Patients should also avoid eating food contaminated with feces.
This helminth is a hookworm, which exist in human feces. The hookworm larvae live in the soil and can infect humans when they step on infected soil without shoes. These helminthes will then enter the bloodstream and travel directly to the alveoli, where they can escape and enter the GI tract via the bronchus and trachea.
Once in the intestinal system, the helminths will attach to the lumen of the GI tract and feed off the human blood. These organisms will lay eggs that will leave the human host via their feces.
Patients will present with iron deficiency anemia and failure to thrive. Diagnosis involves inspection of human feces for larvae and eggs. Treatment is with mebendazole.
Is a nematode that is present in undercooked pork and other wild types of meat.

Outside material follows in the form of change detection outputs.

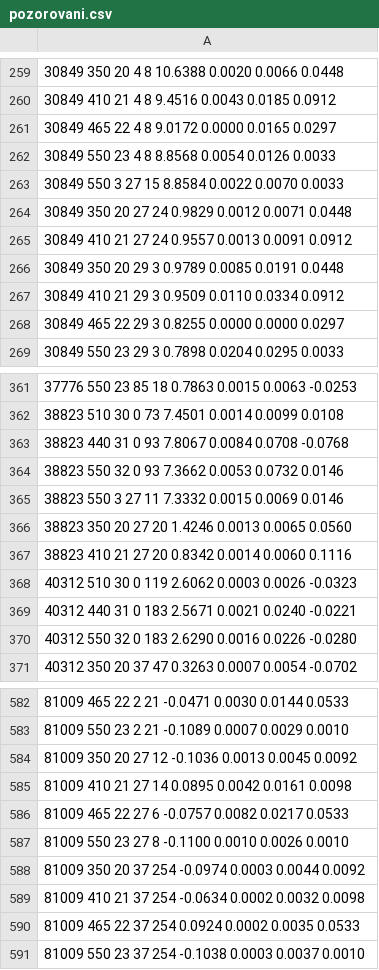
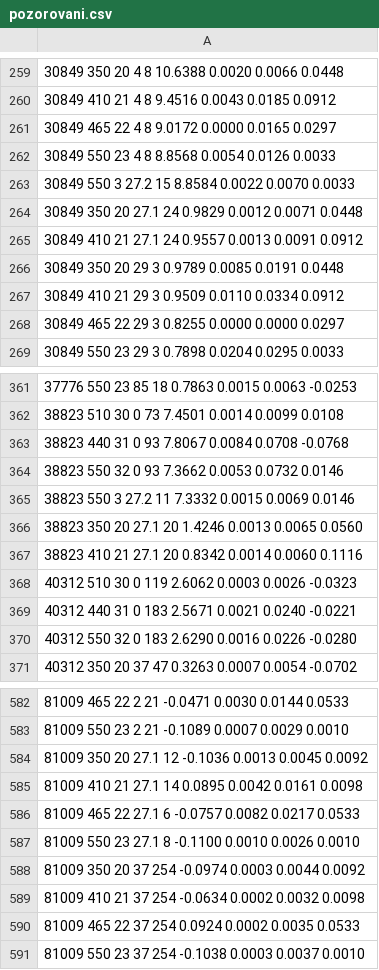
Before and after one commit to BBalun/mcpod, a CSV file: data/input/pozorovani.csv, drawn as a sheet; only a part is shown, gaps mark what is left out; the diff covers the shown part only.

```diff
--- a/data/input/pozorovani.csv
+++ b/data/input/pozorovani.csv
@@ -262,5 +262,5 @@
 30849 550 23 4 8 8.8568 0.0054 0.0126 0.0033
-30849 550 3 27 15 8.8584 0.0022 0.0070 0.0033
-30849 350 20 27 24 0.9829 0.0012 0.0071 0.0448
-30849 410 21 27 24 0.9557 0.0013 0.0091 0.0912
+30849 550 3 27.2 15 8.8584 0.0022 0.0070 0.0033
+30849 350 20 27.1 24 0.9829 0.0012 0.0071 0.0448
+30849 410 21 27.1 24 0.9557 0.0013 0.0091 0.0912
 30849 350 20 29 3 0.9789 0.0085 0.0191 0.0448
@@ -364,5 +364,5 @@
 38823 550 32 0 93 7.3662 0.0053 0.0732 0.0146
-38823 550 3 27 11 7.3332 0.0015 0.0069 0.0146
-38823 350 20 27 20 1.4246 0.0013 0.0065 0.0560
-38823 410 21 27 20 0.8342 0.0014 0.0060 0.1116
+38823 550 3 27.2 11 7.3332 0.0015 0.0069 0.0146
+38823 350 20 27.1 20 1.4246 0.0013 0.0065 0.0560
+38823 410 21 27.1 20 0.8342 0.0014 0.0060 0.1116
 40312 510 30 0 119 2.6062 0.0003 0.0026 -0.0323
@@ -583,6 +583,6 @@
 81009 550 23 2 21 -0.1089 0.0007 0.0029 0.0010
-81009 350 20 27 12 -0.1036 0.0013 0.0045 0.0092
-81009 410 21 27 14 0.0895 0.0042 0.0161 0.0098
-81009 465 22 27 6 -0.0757 0.0082 0.0217 0.0533
-81009 550 23 27 8 -0.1100 0.0010 0.0026 0.0010
+81009 350 20 27.1 12 -0.1036 0.0013 0.0045 0.0092
+81009 410 21 27.1 14 0.0895 0.0042 0.0161 0.0098
+81009 465 22 27.1 6 -0.0757 0.0082 0.0217 0.0533
+81009 550 23 27.1 8 -0.1100 0.0010 0.0026 0.0010
 81009 350 20 37 254 -0.0974 0.0003 0.0044 0.0092
```
Also changed, not shown: 44 edited cells elsewhere in this file, data/input/reference.csv, data/script-output/reference.csv.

The larvae are consumed and enter the body and mature in the intestines where helminths can enter muscles cells, At this point, the parasites become encapsulated in the nurse cells in the muscle.
Patients present with diarrhea, abdominal pain, muscle pain, and headache
Treatment is with albendazole or mebendazole. However, once the helminth enters muscle cells, pharmacological treatment will not work.
These are a family of helmiths that include four species (S. manconi, S. japancoium, S. haematobium, and S. mekongi). Globally, there are between two and three hundred infections. The snail is an intermediate host to this trematode.
Shistosoma larvae enter the snail where they mature into cercaria. Once mature, they will penetrate human flesh and enter the blood stream and infect the liver. The shistosoma organisms will mate in the liver and the female will lay eggs that leave the body via feces.
Humans infected with schistomes, suffer from portal hypertension because the eggs laid by the female will impede the blood flow to the liver. The eggs also result in granuloma formation as a result of the body mounting an immune response. Esophageal varices can form as a result of the portal hypertension.
Treatment is with praziquantel which will prevent egg production by the females.